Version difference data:
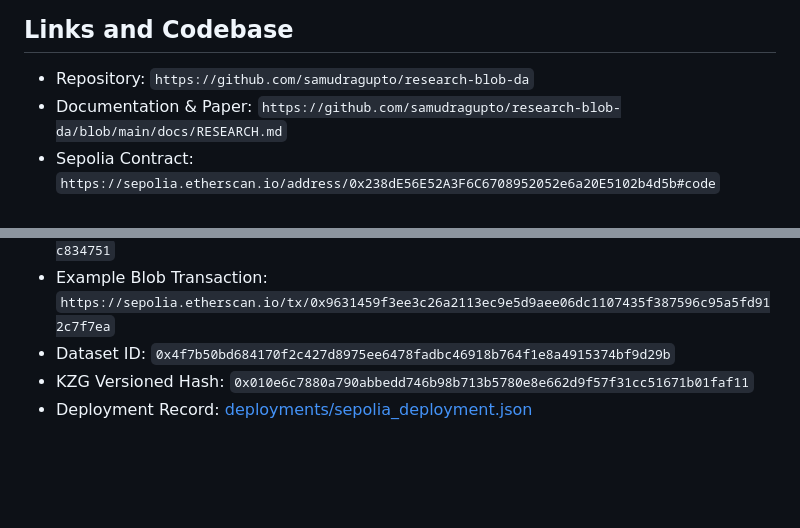
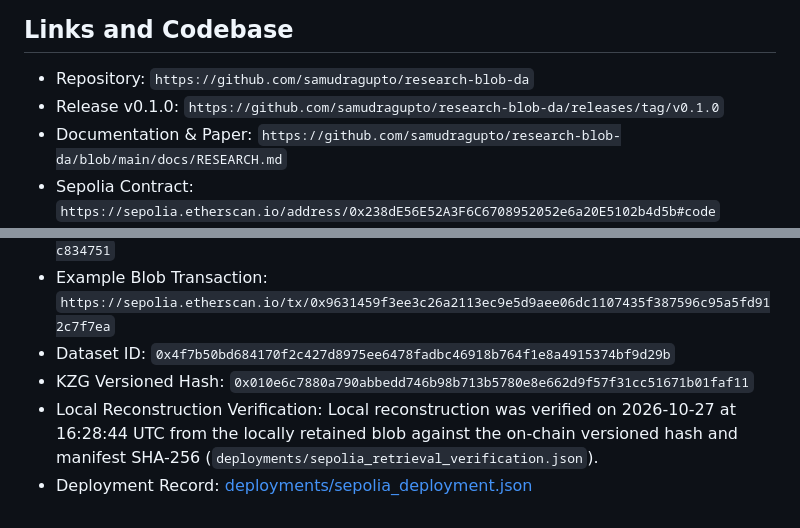
Before and after one commit to samudragupto/research-blob-da, a Markdown page: docs/ETHRESEARCH_POST.md, 2 parts joined by grey strips. Rendered like a GitHub page; blank space fills up the shorter version.

Commit message:
docs: align ethresearch post and demo script with release verification

```diff
--- a/docs/ETHRESEARCH_POST.md
+++ b/docs/ETHRESEARCH_POST.md
@@ -72,10 +72,12 @@ Honest research requires stating constraints clearly:
 ## Links and Codebase
 
 - Repository: `https://github.com/samudragupto/research-blob-da`
+- Release v0.1.0: `https://github.com/samudragupto/research-blob-da/releases/tag/v0.1.0`
 - Documentation & Paper: `https://github.com/samudragupto/research-blob-da/blob/main/docs/RESEARCH.md`
 - Sepolia Contract: `https://sepolia.etherscan.io/address/0x238dE56E52A3F6C6708952052e6a20E5102b4d5b#code` (Verified)
 - Deployment Transaction: `https://sepolia.etherscan.io/tx/0xa55af2b2a6ec29cc706bd8e5ebc166d6ae3130002c183f7ebdbb8186cc834751`
 - Example Blob Transaction: `https://sepolia.etherscan.io/tx/0x9631459f3ee3c26a2113ec9e5d9aee06dc1107435f387596c95a5fd912c7f7ea`
 - Dataset ID: `0x4f7b50bd684170f2c427d8975ee6478fadbc46918b764f1e8a4915374bf9d29b`
 - KZG Versioned Hash: `0x010e6c7880a790abbedd746b98b713b5780e8e662d9f57f31cc51671b01faf11`
+- Local Reconstruction Verification: Local reconstruction was verified on 2026-10-27 at 16:28:44 UTC from the locally retained blob against the on-chain versioned hash and manifest SHA-256 (`deployments/sepolia_retrieval_verification.json`).
 - Deployment Record: [deployments/sepolia_deployment.json](deployments/sepolia_deployment.json)
```
Also changed, not shown: docs/DEMO_VIDEO_SCRIPT.md (+1 -1 lines).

• _Work request_: All pictures are to be dropped, and the records above returned exactly.

• _Exercise answer_:
Before and after one commit to samudragupto/research-blob-da, a Markdown page: docs/ETHRESEARCH_POST.md, 2 parts joined by grey strips. Rendered like a GitHub page; blank space fills up the shorter version.

Commit message:
docs: align ethresearch post and demo script with release verification

```diff
--- a/docs/ETHRESEARCH_POST.md
+++ b/docs/ETHRESEARCH_POST.md
@@ -72,10 +72,12 @@ Honest research requires stating constraints clearly:
 ## Links and Codebase
 
 - Repository: `https://github.com/samudragupto/research-blob-da`
+- Release v0.1.0: `https://github.com/samudragupto/research-blob-da/releases/tag/v0.1.0`
 - Documentation & Paper: `https://github.com/samudragupto/research-blob-da/blob/main/docs/RESEARCH.md`
 - Sepolia Contract: `https://sepolia.etherscan.io/address/0x238dE56E52A3F6C6708952052e6a20E5102b4d5b#code` (Verified)
 - Deployment Transaction: `https://sepolia.etherscan.io/tx/0xa55af2b2a6ec29cc706bd8e5ebc166d6ae3130002c183f7ebdbb8186cc834751`
 - Example Blob Transaction: `https://sepolia.etherscan.io/tx/0x9631459f3ee3c26a2113ec9e5d9aee06dc1107435f387596c95a5fd912c7f7ea`
 - Dataset ID: `0x4f7b50bd684170f2c427d8975ee6478fadbc46918b764f1e8a4915374bf9d29b`
 - KZG Versioned Hash: `0x010e6c7880a790abbedd746b98b713b5780e8e662d9f57f31cc51671b01faf11`
+- Local Reconstruction Verification: Local reconstruction was verified on 2026-10-27 at 16:28:44 UTC from the locally retained blob against the on-chain versioned hash and manifest SHA-256 (`deployments/sepolia_retrieval_verification.json`).
 - Deployment Record: [deployments/sepolia_deployment.json](deployments/sepolia_deployment.json)
```
Also changed, not shown: docs/DEMO_VIDEO_SCRIPT.md (+1 -1 lines).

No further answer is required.